Which traits are beautiful? And is their beauty perceptual? It is argued that moral virtues are partly beautiful to the extent that they tend to give rise to a certain emotion— ecstasy—and that compassion tends to be more beautiful than fair-mindedness because it tends to give rise to this emotion to a greater extent. It is then argued, on the basis that emotions are best thought of as a special, evaluative, kind of perception, that this argument suggests that moral virtues (...) are partly beautiful to the extent that they tend to give rise to a certain kind of evaluative perceptual experience. (shrink)

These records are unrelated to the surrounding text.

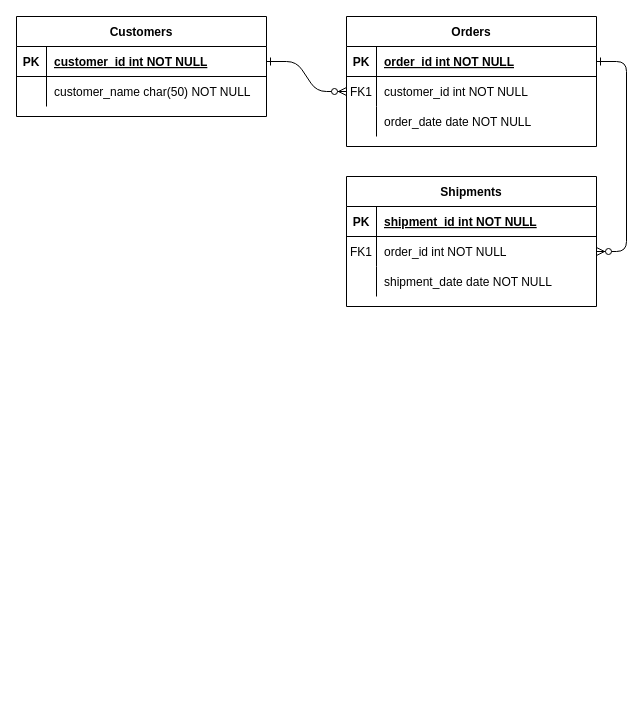
The draw.io diagram Diagrams/Untitled Diagram.drawio in JulianaMedinaF/iCommercewebDiagrams, before the edit. Source tidied: cells renumbered, new cells numbered last; positions are measured from the earlier drawing's top-left corner, leaving out a move shared by most shapes. Both pictures are drawn from the tidied source at 100%, with x=0, y=0 at pixel (16, 16).
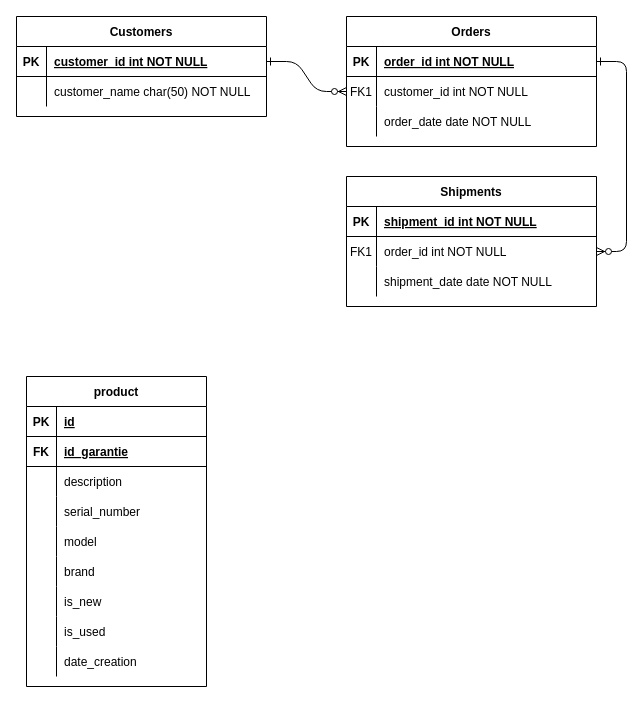
Above is the later version.

The edit, as a diff of the source:
```diff
@@
+    <mxCell id="31" value="product" style="shape=table;startSize=30;childLayout=tableLayout;rowLines=0;fontStyle=1;align=center;" parent="1" vertex="1">
+      <mxGeometry x="10" y="360" width="180" height="310" as="geometry" />
+    </mxCell>
+    <mxCell id="32" style="shape=partialRectangle;fillColor=none;top=0;left=0;bottom=1;right=0;" parent="31" vertex="1">
+      <mxGeometry y="30" width="180" height="30" as="geometry" />
+    </mxCell>
+    <mxCell id="33" value="PK" style="shape=partialRectangle;fillColor=none;top=0;left=0;bottom=0;right=0;fontStyle=1;overflow=hidden;" parent="32" vertex="1">
+      <mxGeometry width="30" height="30" as="geometry" />
+    </mxCell>
+    <mxCell id="34" value="id" style="shape=partialRectangle;fillColor=none;top=0;left=0;bottom=0;right=0;align=left;spacingLeft=6;fontStyle=5;overflow=hidden;" parent="32" vertex="1">
+      <mxGeometry x="30" width="150" height="30" as="geometry" />
+    </mxCell>
+    <mxCell id="35" style="shape=partialRectangle;fillColor=none;top=0;left=0;bottom=1;right=0;" parent="31" vertex="1">
+      <mxGeometry y="60" width="180" height="30" as="geometry" />
+    </mxCell>
+    <mxCell id="36" value="FK" style="shape=partialRectangle;fillColor=none;top=0;left=0;bottom=0;right=0;fontStyle=1;overflow=hidden;" parent="35" vertex="1">
+      <mxGeometry width="30" height="30" as="geometry" />
+    </mxCell>
+    <mxCell id="37" value="id_garantie" style="shape=partialRectangle;fillColor=none;top=0;left=0;bottom=0;right=0;align=left;spacingLeft=6;fontStyle=5;overflow=hidden;" parent="35" vertex="1">
+      <mxGeometry x="30" width="150" height="30" as="geometry" />
+    </mxCell>
+    <mxCell id="38" style="shape=partialRectangle;fillColor=none;top=0;left=0;bottom=0;right=0;" parent="31" vertex="1">
+      <mxGeometry y="90" width="180" height="30" as="geometry" />
+    </mxCell>
+    <mxCell id="39" style="shape=partialRectangle;fillColor=none;top=0;left=0;bottom=0;right=0;overflow=hidden;" parent="38" vertex="1">
+      <mxGeometry width="30" height="30" as="geometry" />
+    </mxCell>
+    <mxCell id="40" value="description" style="shape=partialRectangle;fillColor=none;top=0;left=0;bottom=0;right=0;align=left;spacingLeft=6;overflow=hidden;" parent="38" vertex="1">
+      <mxGeometry x="30" width="150" height="30" as="geometry" />
+    </mxCell>
+    <mxCell id="41" style="shape=partialRectangle;fillColor=none;top=0;left=0;bottom=0;right=0;" parent="31" vertex="1">
+      <mxGeometry y="120" width="180" height="30" as="geometry" />
+    </mxCell>
+    <mxCell id="42" style="shape=partialRectangle;fillColor=none;top=0;left=0;bottom=0;right=0;overflow=hidden;" parent="41" vertex="1">
+      <mxGeometry width="30" height="30" as="geometry" />
+    </mxCell>
+    <mxCell id="43" value="serial_number" style="shape=partialRectangle;fillColor=none;top=0;left=0;bottom=0;right=0;align=left;spacingLeft=6;overflow=hidden;" parent="41" vertex="1">
+      <mxGeometry x="30" width="150" height="30" as="geometry" />
+    </mxCell>
+    <mxCell id="44" style="shape=partialRectangle;fillColor=none;top=0;left=0;bottom=0;right=0;" parent="31" vertex="1">
+      <mxGeometry y="150" width="180" height="30" as="geometry" />
+    </mxCell>
+    <mxCell id="45" style="shape=partialRectangle;fillColor=none;top=0;left=0;bottom=0;right=0;overflow=hidden;" parent="44" vertex="1">
+      <mxGeometry width="30" height="30" as="geometry" />
+    </mxCell>
+    <mxCell id="46" value="model" style="shape=partialRectangle;fillColor=none;top=0;left=0;bottom=0;right=0;align=left;spacingLeft=6;overflow=hidden;" parent="44" vertex="1">
+      <mxGeometry x="30" width="150" height="30" as="geometry" />
+    </mxCell>
+    <mxCell id="47" style="shape=partialRectangle;fillColor=none;top=0;left=0;bottom=0;right=0;" parent="31" vertex="1">
+      <mxGeometry y="180" width="180" height="30" as="geometry" />
+    </mxCell>
+    <mxCell id="48" style="shape=partialRectangle;fillColor=none;top=0;left=0;bottom=0;right=0;overflow=hidden;" parent="47" vertex="1">
+      <mxGeometry width="30" height="30" as="geometry" />
+    </mxCell>
+    <mxCell id="49" value="brand" style="shape=partialRectangle;fillColor=none;top=0;left=0;bottom=0;right=0;align=left;spacingLeft=6;overflow=hidden;" parent="47" vertex="1">
+      <mxGeometry x="30" width="150" height="30" as="geometry" />
+    </mxCell>
+    <mxCell id="50" style="shape=partialRectangle;fillColor=none;top=0;left=0;bottom=0;right=0;" parent="31" vertex="1">
+      <mxGeometry y="210" width="180" height="30" as="geometry" />
+    </mxCell>
+    <mxCell id="51" style="shape=partialRectangle;fillColor=none;top=0;left=0;bottom=0;right=0;overflow=hidden;" parent="50" vertex="1">
+      <mxGeometry width="30" height="30" as="geometry" />
+    </mxCell>
+    <mxCell id="52" value="is_new" style="shape=partialRectangle;fillColor=none;top=0;left=0;bottom=0;right=0;align=left;spacingLeft=6;overflow=hidden;" parent="50" vertex="1">
+      <mxGeometry x="30" width="150" height="30" as="geometry" />
+    </mxCell>
+    <mxCell id="53" style="shape=partialRectangle;fillColor=none;top=0;left=0;bottom=0;right=0;" parent="31" vertex="1">
+      <mxGeometry y="240" width="180" height="30" as="geometry" />
+    </mxCell>
+    <mxCell id="54" style="shape=partialRectangle;fillColor=none;top=0;left=0;bottom=0;right=0;overflow=hidden;" parent="53" vertex="1">
+      <mxGeometry width="30" height="30" as="geometry" />
+    </mxCell>
+    <mxCell id="55" value="is_used" style="shape=partialRectangle;fillColor=none;top=0;left=0;bottom=0;right=0;align=left;spacingLeft=6;overflow=hidden;" parent="53" vertex="1">
+      <mxGeometry x="30" width="150" height="30" as="geometry" />
+    </mxCell>
+    <mxCell id="56" style="shape=partialRectangle;fillColor=none;top=0;left=0;bottom=0;right=0;" parent="31" vertex="1">
+      <mxGeometry y="270" width="180" height="30" as="geometry" />
+    </mxCell>
+    <mxCell id="57" style="shape=partialRectangle;fillColor=none;top=0;left=0;bottom=0;right=0;overflow=hidden;" parent="56" vertex="1">
+      <mxGeometry width="30" height="30" as="geometry" />
+    </mxCell>
+    <mxCell id="58" value="date_creation" style="shape=partialRectangle;fillColor=none;top=0;left=0;bottom=0;right=0;align=left;spacingLeft=6;overflow=hidden;" parent="56" vertex="1">
+      <mxGeometry x="30" width="150" height="30" as="geometry" />
+    </mxCell>
```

AI and people do not compete on a level-playing field. Self-driving vehicles may be safer than human drivers, but laws often penalize such technology. People may provide superior customer service, but businesses are automating to reduce their taxes. AI may innovate more effectively, but an antiquated legal framework constrains inventive AI. In The Reasonable Robot, Ryan Abbott argues that the law should not discriminate between AI and human behavior and proposes a new legal principle that will ultimately improve human (...) well-being. This work should be read by anyone interested in the rapidly evolving relationship between AI and the law. (shrink)